**Records for this task**
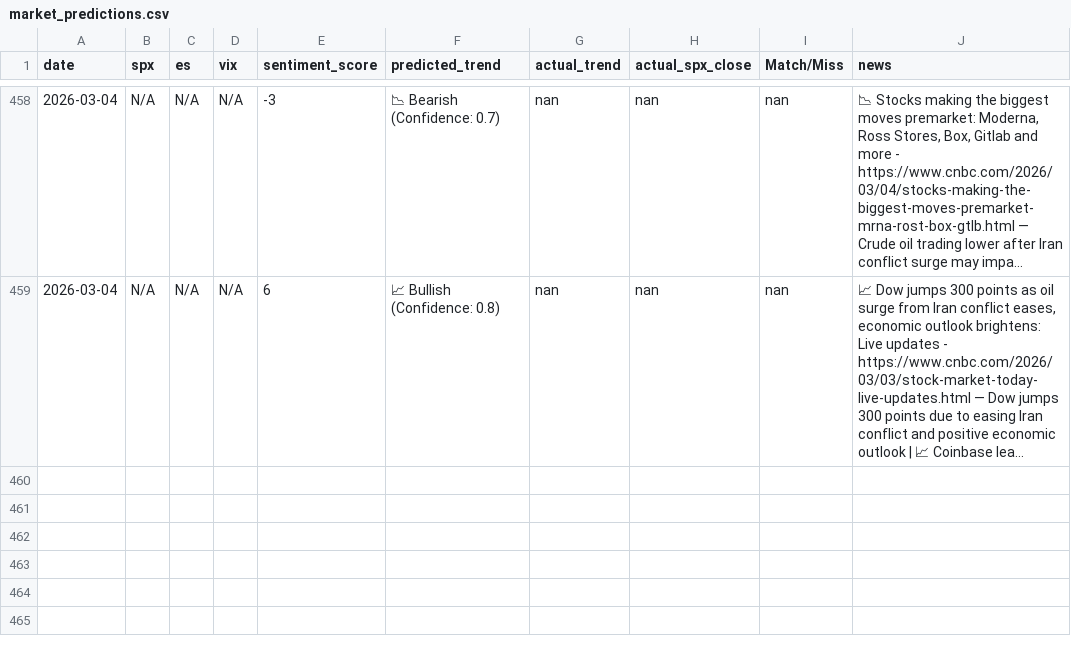
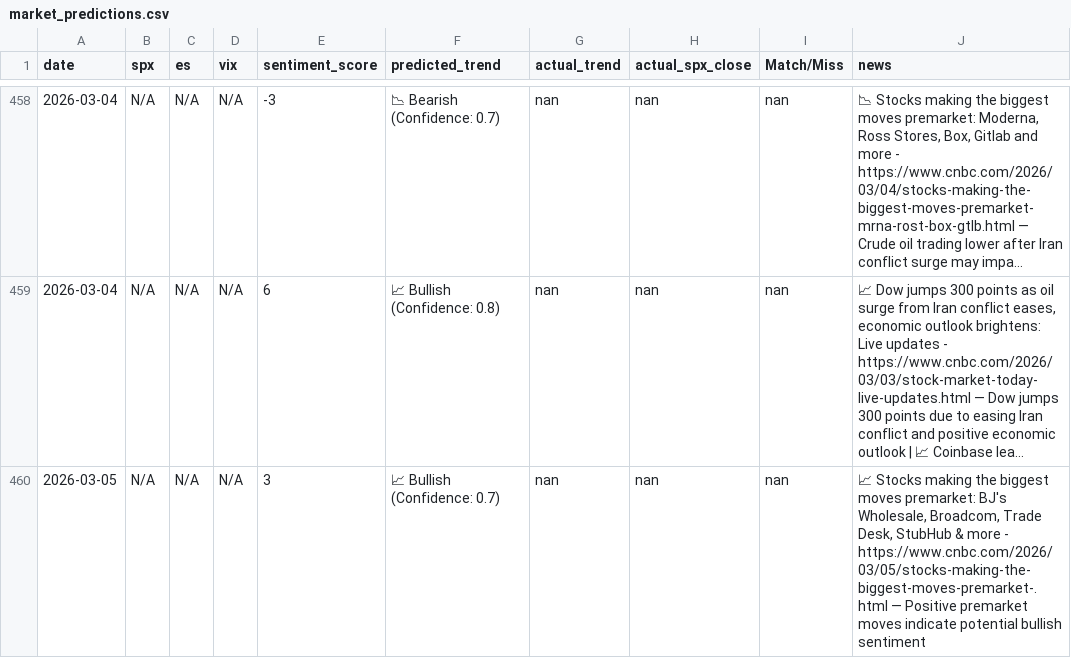
Before and after one commit to PadhmaCebolu/market-alert-bot-test, a CSV file: market_predictions.csv, drawn as a sheet; only a part is shown, gaps mark what is left out; long unchanged cells end in …; the diff names each change by its address in the sheet, - before the commit and + after, or states it on an @@ line.

```diff
--- a/market_predictions.csv
+++ b/market_predictions.csv
+row 460: 2026-03-05 | N/A | N/A | N/A | 3 | 📈 Bullish (Confidence: 0.7) | nan | nan | nan | 📈 Stocks making the biggest moves premarket: BJ's Wholesale, Broadcom, Trade Desk, StubHub & more - https://www.cnbc.com/2026/03/05/stocks-making-the-biggest-moves-premarket-.html — Positive premarket moves indicate potential bullish sentiment
```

**Your goal**
When you reproduce the data shown above, keep each line exact and omit every picture.

**Solution to this problem**
Before and after one commit to PadhmaCebolu/market-alert-bot-test, a CSV file: market_predictions.csv, drawn as a sheet; only a part is shown, gaps mark what is left out; long unchanged cells end in …; the diff names each change by its address in the sheet, - before the commit and + after, or states it on an @@ line.

```diff
--- a/market_predictions.csv
+++ b/market_predictions.csv
+row 460: 2026-03-05 | N/A | N/A | N/A | 3 | 📈 Bullish (Confidence: 0.7) | nan | nan | nan | 📈 Stocks making the biggest moves premarket: BJ's Wholesale, Broadcom, Trade Desk, StubHub & more - https://www.cnbc.com/2026/03/05/stocks-making-the-biggest-moves-premarket-.html — Positive premarket moves indicate potential bullish sentiment
```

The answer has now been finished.